Cooks has seen one fewer target than Woods, and has accounted for 34.0% of the team’s air yards — which has Cooks and Woods combining for over 79% of the air yards on this offense. This is a good spot to drop in a reminder that difficult matchups impact floor more than ceiling; technically, Woods and Cooks retain big ceiling in this spot with the aggressive usage they are seeing.

Cooper Kupp rounds out this passing attack, with all the underneath work, and with four targets inside the 10-yard-line (tied with Michael Thomas, Marvin Jones, and David Johnson for the most in the league). It is worth mentioning that Woods and Cooks each have two such targets of their own.


Through a pair of blowout wins, Todd Gurley has seen only six total catches, but he has touched the ball 45 times in all and has already scored four touchdowns.
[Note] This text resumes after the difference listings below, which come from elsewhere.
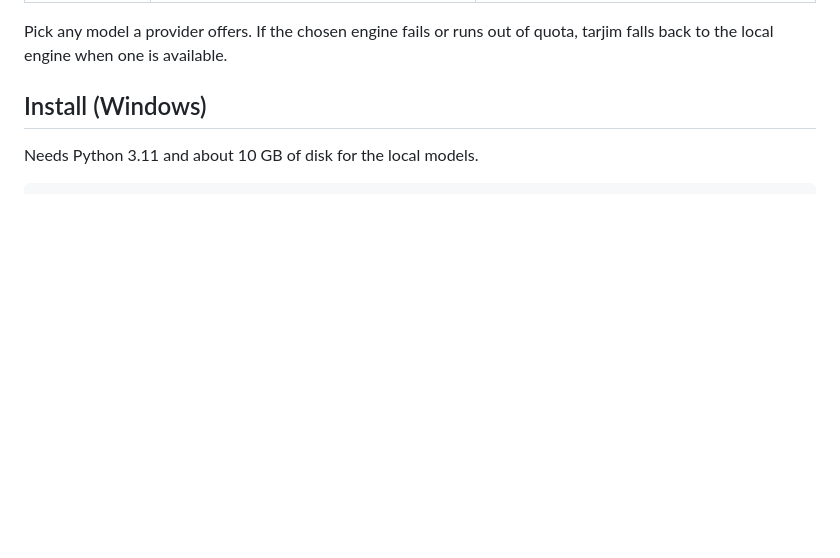
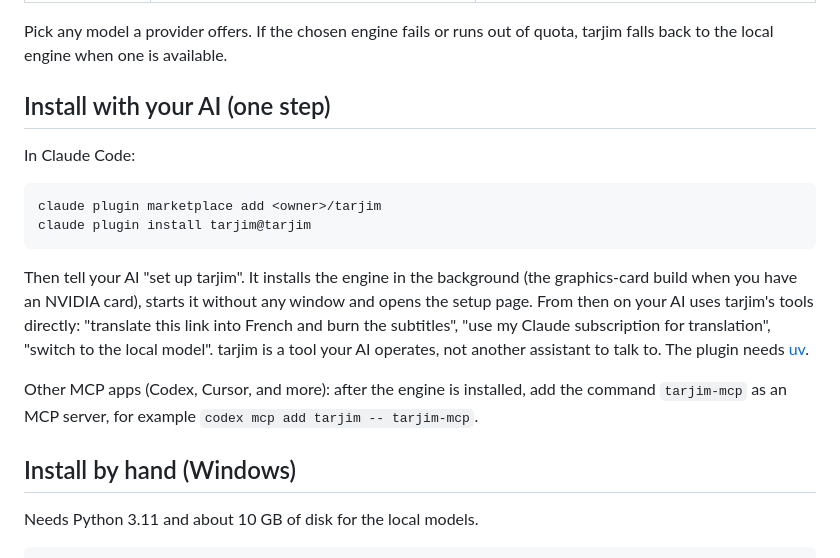
Before and after one commit to willynilly0085-creator/tarjim, a Markdown page: README.md, the part around the change. GitHub-like rendering; blank space fills up the shorter version.

````diff
--- a/README.md
+++ b/README.md
@@ -34,7 +34,26 @@ an `.srt`, or dubs it with a voice for every speaker.
 Pick any model a provider offers. If the chosen engine fails or runs out of quota, tarjim falls
 back to the local engine when one is available.
 
-## Install (Windows)
+## Install with your AI (one step)
+
+In Claude Code:
+
+```bash
+claude plugin marketplace add <owner>/tarjim
+claude plugin install tarjim@tarjim
+```
+
+Then tell your AI "set up tarjim". It installs the engine in the background (the graphics-card
+build when you have an NVIDIA card), starts it without any window and opens the setup page. From
+then on your AI uses tarjim's tools directly: "translate this link into French and burn the
+subtitles", "use my Claude subscription for translation", "switch to the local model". tarjim is a
+tool your AI operates, not another assistant to talk to. The plugin needs
+[uv](https://docs.astral.sh/uv/).
+
+Other MCP apps (Codex, Cursor, and more): after the engine is installed, add the command
+`tarjim-mcp` as an MCP server, for example `codex mcp add tarjim -- tarjim-mcp`.
+
+## Install by hand (Windows)
 
 Needs Python 3.11 and about 10 GB of disk for the local models.
 
````
Also changed, not shown: README.ar.md (+14 -1 lines).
This week, he’ll be taking on a Chargers team that ranked 25th in DVOA against the run last season and has started this year cold as well, ranking 16th in DVOA and 16th in yards allowed per rush attempt. The Chargers’ entire defense is predicated upon the idea of giving up no easy yards through the air, and while they allowed plenty of running back receptions last season, they were stellar after the catch, allowing the ninth-fewest receiving yards to the position. Still, this is Todd Gurley and the Rams’ creative screen game, so he should be able to pop off for his standard set of big plays on the ground and through the air this week.

Gurley has played on 80% of the Rams’ snaps so far, even with a pair of blowout wins. He has touched the ball 17 times in the red zone — with 15 carries…which leads every other player in the NFL by seven or more. When the Rams score, Gurley is most often the reason why, and this — more than anything — keeps him afloat each week as the best pure option in fantasy. If you expect the Rams to reach their Vegas-implied total of just-on-the-edge-of-four-touchdowns, you should expect Gurley to grab some portion of those scores.


The Vegas-implied total for the Rams in this spot is a bit surprising to me, but I still like them for three touchdowns, and it obviously won’t surprise me if they go for more. I’m not in the habit of chasing plays against really good defenses, but it’s tough to not have some interest in Robert Woods, given how underpriced he is for the usage he is seeing. He and Brandin Cooks should each see seven to 10 targets in this spot, and I’ll toy around with them in tourneys this week, with Woods in borderline consideration even in cash, simply due to how cheap he is and how much upside he carries. Each guy, of course, has a difficult matchup.

Part of the beauty of this Rams attack is the way they can push the defense back on its heels with Cooks and Woods, and can use this to open up space underneath for Kupp and Gurley. Kupp, as always, needs a touchdown in order to really pay off, but he’ll provide workload-driven floor. Gurley is the surest bet in fantasy, and a matchup vs the Chargers should filter more touches into his hands (the Chargers allowed the second-most rushing yards in the league last season). At this point, he’s appropriately priced, so it will be difficult for him to kill your roster if you fade him (i.e, even if he scores 26 FanDuel or 30 DraftKings points, you can likely pick up those points in other spots for the same amount of salary), but he’s a strong play every week right now if the salary makes sense for your roster.

On the other side, I like Keenan Allen and Melvin Gordon in a matchup that should filter touches into their hands all day. The Rams do have a shot at holding the Chargers to only a couple touchdowns here, which would make it tough for either of these guys to hit for their ceiling, so neither is anywhere close to locked-in for me; but they will both be in consideration for my rosters as we start moving toward the weekend.